Some 25 of the 500 dogs housed at the Edirne Municipality Temporary Animal Nursing Home will be caged there for the rest of their lives, Demiören news agency reported on Nov. 4.
Even though the shelter is supposed to be temporary, it is unable to release these dogs due to the fact that they are “forbidden breeds” and is forced to keep them there until they die.
Soyuhan Barlas, the veterinarian who oversees the shelter, said it is unfair that these animals remain imprisoned for life simply because of their breed. Each day, he and the other shelter employees care for these dogs, considered by law to be “forbidden breeds” and do their best to keep them healthy. Simply because dogs like Pitbulls have higher levels of athleticism and jaw strength, Barlas and his colleagues have to keep them in cages.

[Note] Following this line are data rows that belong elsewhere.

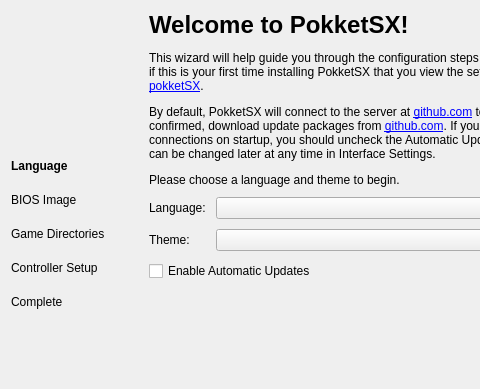
Old version of the form src/pokketsx-qt/setupwizarddialog.ui in the repository mentalfoundry/PokketSX; both pictures show x 0 to 480 and y 0 to 389 of the 760 by 389 pixel window.
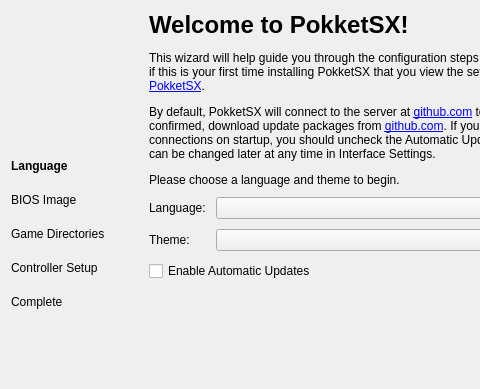
New version of the form. Icons and pictures are not drawn.

```diff
--- a/src/pokketsx-qt/setupwizarddialog.ui
+++ b/src/pokketsx-qt/setupwizarddialog.ui
@@ -47,7 +47,7 @@
        <item>
         <widget class="QLabel" name="introLabel">
          <property name="text">
-          <string>&lt;html&gt;&lt;head/&gt;&lt;body&gt;&lt;h1 style=&quot; margin-top:18px; margin-bottom:12px; margin-left:0px; margin-right:0px; -qt-block-indent:0; text-indent:0px;&quot;&gt;&lt;span style=&quot; font-size:xx-large; font-weight:700;&quot;&gt;Welcome to PokketSX!&lt;/span&gt;&lt;/h1&gt;&lt;p&gt;This wizard will help guide you through the configuration steps required to use the application. It is recommended if this is your first time installing PokketSX that you view the setup guide at &lt;a href=&quot;https://github.com/mentalfoundry/pokketSX&quot;&gt;https://github.com/mentalfoundry/pokketSX&lt;/a&gt;.&lt;/p&gt;&lt;p&gt;By default, PokketSX will connect to the server at &lt;a href=&quot;https://github.com/&quot;&gt;github.com&lt;/a&gt; to check for updates, and if available and confirmed, download update packages from &lt;a href=&quot;https://github.com/&quot;&gt;github.com&lt;/a&gt;. If you do not wish for PokketSX to make any network connections on startup, you should uncheck the Automatic Updates option now. The Automatic Update setting can be changed later at any time in Interface Settings.&lt;/p&gt;&lt;p&gt;Please choose a language and theme to begin.&lt;/p&gt;&lt;/body&gt;&lt;/html&gt;</string>
+          <string>&lt;html&gt;&lt;head/&gt;&lt;body&gt;&lt;h1 style=&quot; margin-top:18px; margin-bottom:12px; margin-left:0px; margin-right:0px; -qt-block-indent:0; text-indent:0px;&quot;&gt;&lt;span style=&quot; font-size:xx-large; font-weight:700;&quot;&gt;Welcome to PokketSX!&lt;/span&gt;&lt;/h1&gt;&lt;p&gt;This wizard will help guide you through the configuration steps required to use the application. It is recommended if this is your first time installing PokketSX that you view the setup guide at &lt;a href=&quot;https://github.com/mentalfoundry/PokketSX&quot;&gt;https://github.com/mentalfoundry/PokketSX&lt;/a&gt;.&lt;/p&gt;&lt;p&gt;By default, PokketSX will connect to the server at &lt;a href=&quot;https://github.com/&quot;&gt;github.com&lt;/a&gt; to check for updates, and if available and confirmed, download update packages from &lt;a href=&quot;https://github.com/&quot;&gt;github.com&lt;/a&gt;. If you do not wish for PokketSX to make any network connections on startup, you should uncheck the Automatic Updates option now. The Automatic Update setting can be changed later at any time in Interface Settings.&lt;/p&gt;&lt;p&gt;Please choose a language and theme to begin.&lt;/p&gt;&lt;/body&gt;&lt;/html&gt;</string>
          </property>
          <property name="alignment">
           <set>Qt::AlignLeading|Qt::AlignLeft|Qt::AlignTop</set>
```
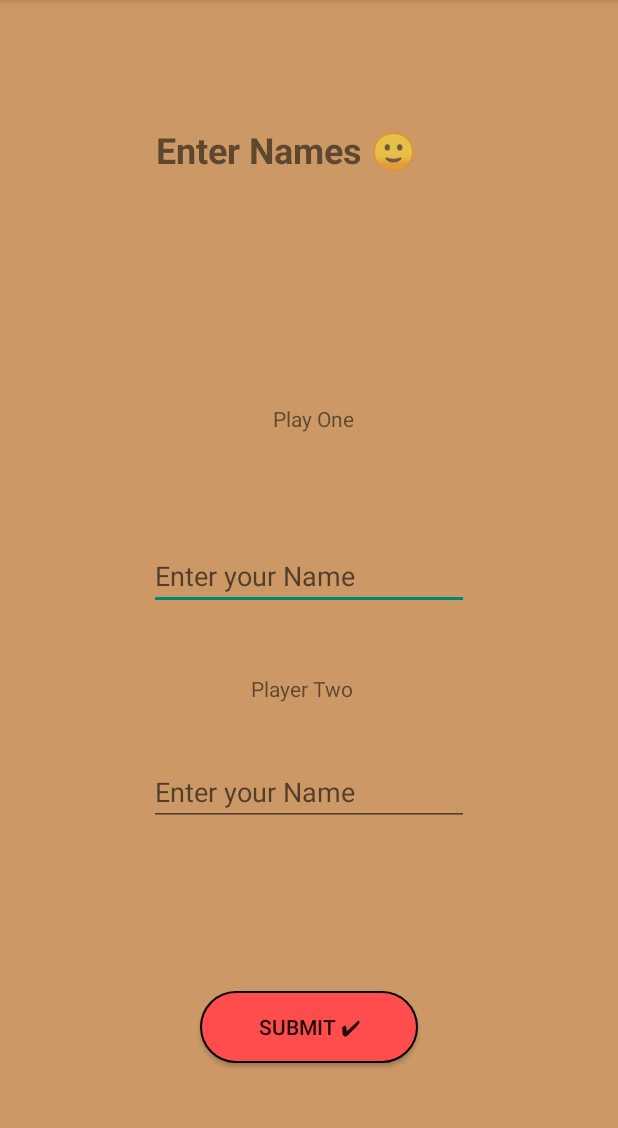
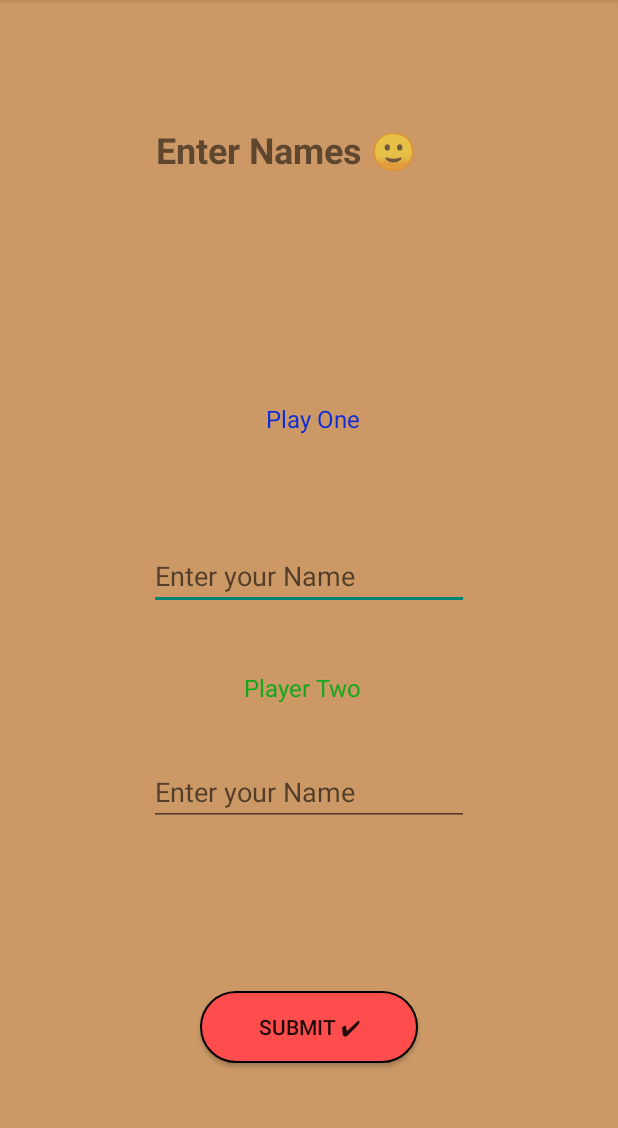
Before and after one commit to mwchben/tictactoe, an Android app: the PlayersPage screen opened directly, with no data from a screen before it, on a phone screen of 412 x 824 dp, the part 84-1212 px from its top. Run offline under Robolectric (Android 15) with nearby library versions, the phone set to English and light mode, and no system bars.

Commit message:
colors to differentiate the 2 players

```diff
--- a/app/src/main/res/layout/activity_players_page.xml
+++ b/app/src/main/res/layout/activity_players_page.xml
@@ -13,6 +13,8 @@
         android:layout_height="wrap_content"
         android:layout_marginTop="196dp"
         android:text="@string/label_1"
+        android:textColor="#0F2DD5"
+        android:textSize="16sp"
         app:layout_constraintBottom_toTopOf="@+id/editTextTextPersonName"
         app:layout_constraintEnd_toEndOf="parent"
         app:layout_constraintHorizontal_bias="0.508"
@@ -38,6 +40,8 @@
         android:layout_width="wrap_content"
         android:layout_height="wrap_content"
         android:text="@string/label_2"
+        android:textColor="#16A81C"
+        android:textSize="16sp"
         app:layout_constraintBottom_toTopOf="@+id/editTextTextPersonName2"
         app:layout_constraintEnd_toEndOf="parent"
         app:layout_constraintHorizontal_bias="0.488"
```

“This [strength] does not mean that they should be banned in our eyes. All animals are equal. Despite this, these 'prohibited breeds' are specified in the law […] It is made completely impossible to adopt them from shelters, it is impossible to find them a home, and they stay here and are cared for until they die,” he said.
Barlas said that keeping these animals caged is the equivalent of imprisonment.
“We keep them here like prison convicts because of their racial characteristics. We are imprisoning them,” he said.
These animals, many of whom are sensitive or traumatized, have special caretakers who attend to their needs. Many of them are only comfortable with one or two veterinarians. Not everyone can enter their cages, and they become “attached to certain people.” They are mostly mixed-breed, and are being punished for that, said Barlas.
“These souls are imprisoned for life here, without committing any crimes,” he said.
If the dogs are actually determined to be hybrid breeds, they can be released from the shelters, either to be adopted or to their owners. However, Edirne Deputy Mayor Ertuğrul Tanrıkulu noted that Edirne does not have the capacity to carry out such precise DNA testing. He said it is a shame that the dogs are imprisoned, but with the city’s current capacity there is no other option.
“These souls, unfortunately, are subjected to ill-treatment due to people’s misperception, in some way,” Tanrıkulu said. “The probability of them being hybrid [breeds] is very high. If a DNA test is completed to prove they are hybrids, then they can be released. Unfortunately, we do not have that capacity […] If we do a study like that, maybe we can hand over these hybrid breeds to their owners.”